Nothing is a more profound example of this truly sacrilegious and “backwards” phenomenon than the “blood for oil” war against the peoples of the Middle East, namely in Palestine, Iraq, Afghanistan, and soon, Iran. Lest this should be seen as a war waged purely by the West, recall the century of Middle Eastern governmental and industrial coalition-building between the oil-producing and the oil-consuming nations of the world, such as Iran and the USA, respectively (see Michael Klare’s book Blood and Oil). In short, the power elite of the Middle East have quite “legally” sold out their own people in the bartered oil agreements with the power elite of the USA, UK, France, Germany, Russia, Korea, Japan and China. Such shortchanging deals have been backed not only by American law and military forces, but also, by despotic and genocidal Middle Eastern governments and corporations: remember, for example, the Iran-Contra Affair and the genocidal militarism of Ayatollah Khomeini, the Cold War US’s political and military support of the Taliban, and the oil-focused motivations and timing of the first Persian Gulf War to “liberate” the “people,” and more so, the oil wells of Kuwait.
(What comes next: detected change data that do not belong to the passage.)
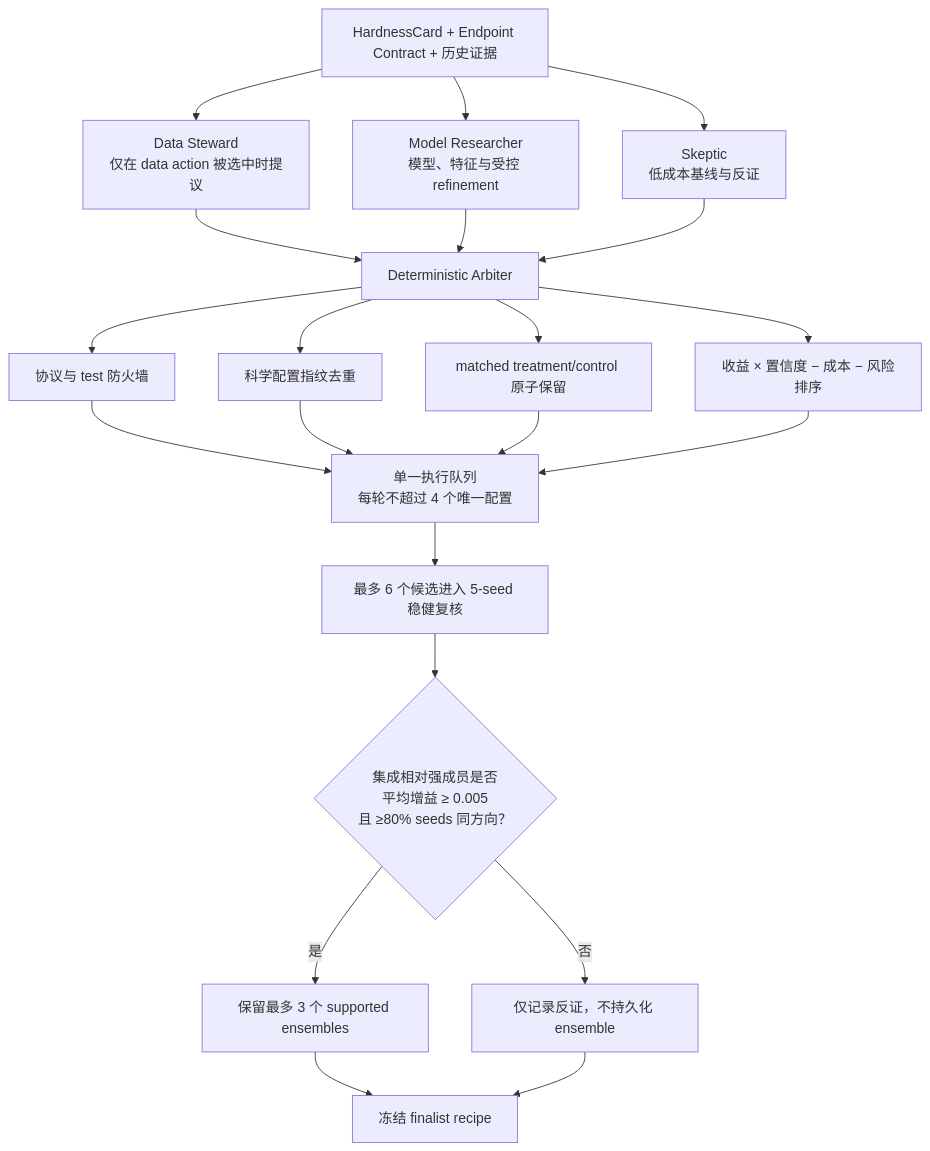
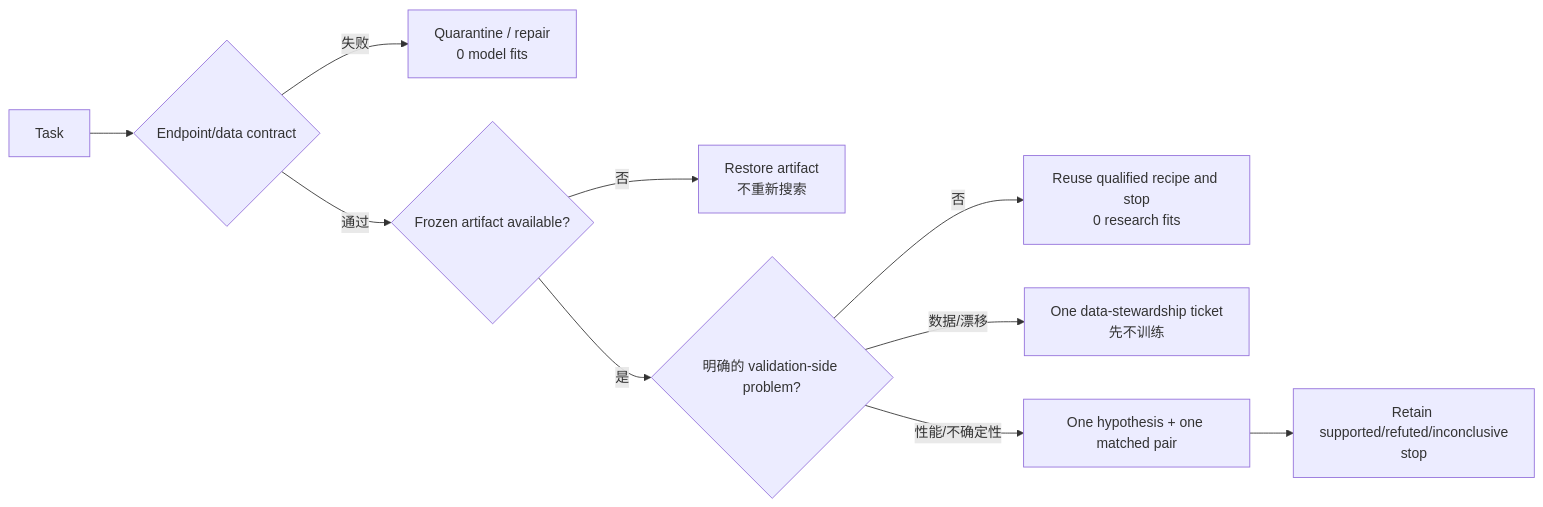
The third of 15 diagrams in docs/admet_evo_research_agent_architecture.md (OTeam-AI4S/ADMET-EvO), drawn with Mermaid before and after one commit. The commit also changed other lines of this file and 309 other files, not shown here.

````diff
--- a/docs/admet_evo_research_agent_architecture.md
+++ b/docs/admet_evo_research_agent_architecture.md
@@ -142,27 +142,12 @@
 ```mermaid
-flowchart TD
-    H["HardnessCard + Endpoint Contract + 历史证据"] --> DS["Data Steward<br/>仅在 data action 被选中时提议"]
-    H --> MR["Model Researcher<br/>模型、特征与受控 refinement"]
-    H --> SK["Skeptic<br/>低成本基线与反证"]
-
-    DS --> A["Deterministic Arbiter"]
-    MR --> A
-    SK --> A
-
-    A --> G1["协议与 test 防火墙"]
-    A --> G2["科学配置指纹去重"]
-    A --> G3["matched treatment/control 原子保留"]
-    A --> G4["收益 × 置信度 − 成本 − 风险排序"]
-
-    G1 --> Q["单一执行队列<br/>每轮不超过 4 个唯一配置"]
-    G2 --> Q
-    G3 --> Q
-    G4 --> Q
-
-    Q --> P["最多 6 个候选进入 5-seed 稳健复核"]
-    P --> E{"集成相对强成员是否<br/>平均增益 ≥ 0.005<br/>且 ≥80% seeds 同方向？"}
-    E -->|"是"| K["保留最多 3 个 supported ensembles"]
-    E -->|"否"| X["仅记录反证，不持久化 ensemble"]
-    K --> F["冻结 finalist recipe"]
-    X --> F
+flowchart LR
+    T["Task"] --> K{"Endpoint/data contract"}
+    K -->|"失败"| Q["Quarantine / repair<br/>0 model fits"]
+    K -->|"通过"| F{"Frozen artifact available?"}
+    F -->|"否"| A["Restore artifact<br/>不重新搜索"]
+    F -->|"是"| P{"明确的 validation-side problem?"}
+    P -->|"否"| X["Reuse qualified recipe and stop<br/>0 research fits"]
+    P -->|"数据/漂移"| D["One data-stewardship ticket<br/>先不训练"]
+    P -->|"性能/不确定性"| E["One hypothesis + one matched pair"]
+    E --> R["Retain supported/refuted/inconclusive<br/>stop"]
 ```
````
This global, power elite-driven, unethical, and dare I say, anti-religious domination over civil rights belies any real delineations between Western and Eastern legal systems.

The real issue, then, in light of the actual cooperation between governments of the West and the East when it comes to trade — for despite all the innocent carnage, the oil keeps pumping — is the propaganda of a culture war, of a religious war, be it Bush’s “crusade” or Khamenei’s “jihad,” that is meant to instill quasi-religious patriotism and to distract the people from the real war — the age-old assault against the populace by the world’s power elite. This propaganda, that the Islamic legal system is a “backwards” one, that its schools of jurisprudence (i.e., ijtihad) do not “progress” like those of the “intellectual” civil law system, that it lacks the “constitutional moments” of the common law system, is nothing more than media hype. As the ancient history of the Code of Hammurabi (1500 B.C.) and of the Taur’at, Bible, and Qur’an (all authored by Middle Easterners) remind us — just as the writings of al-Salah, as the humongous body of fiqh literature, and as the volumes of codes and statutes in Middle Eastern legal systems will galvanize us into recognizing — the legal systems in the Middle East have certainly “progressed” over time, just as much as those in the West have supposedly “progressed.” The sad fact is that such “progress” has led us here.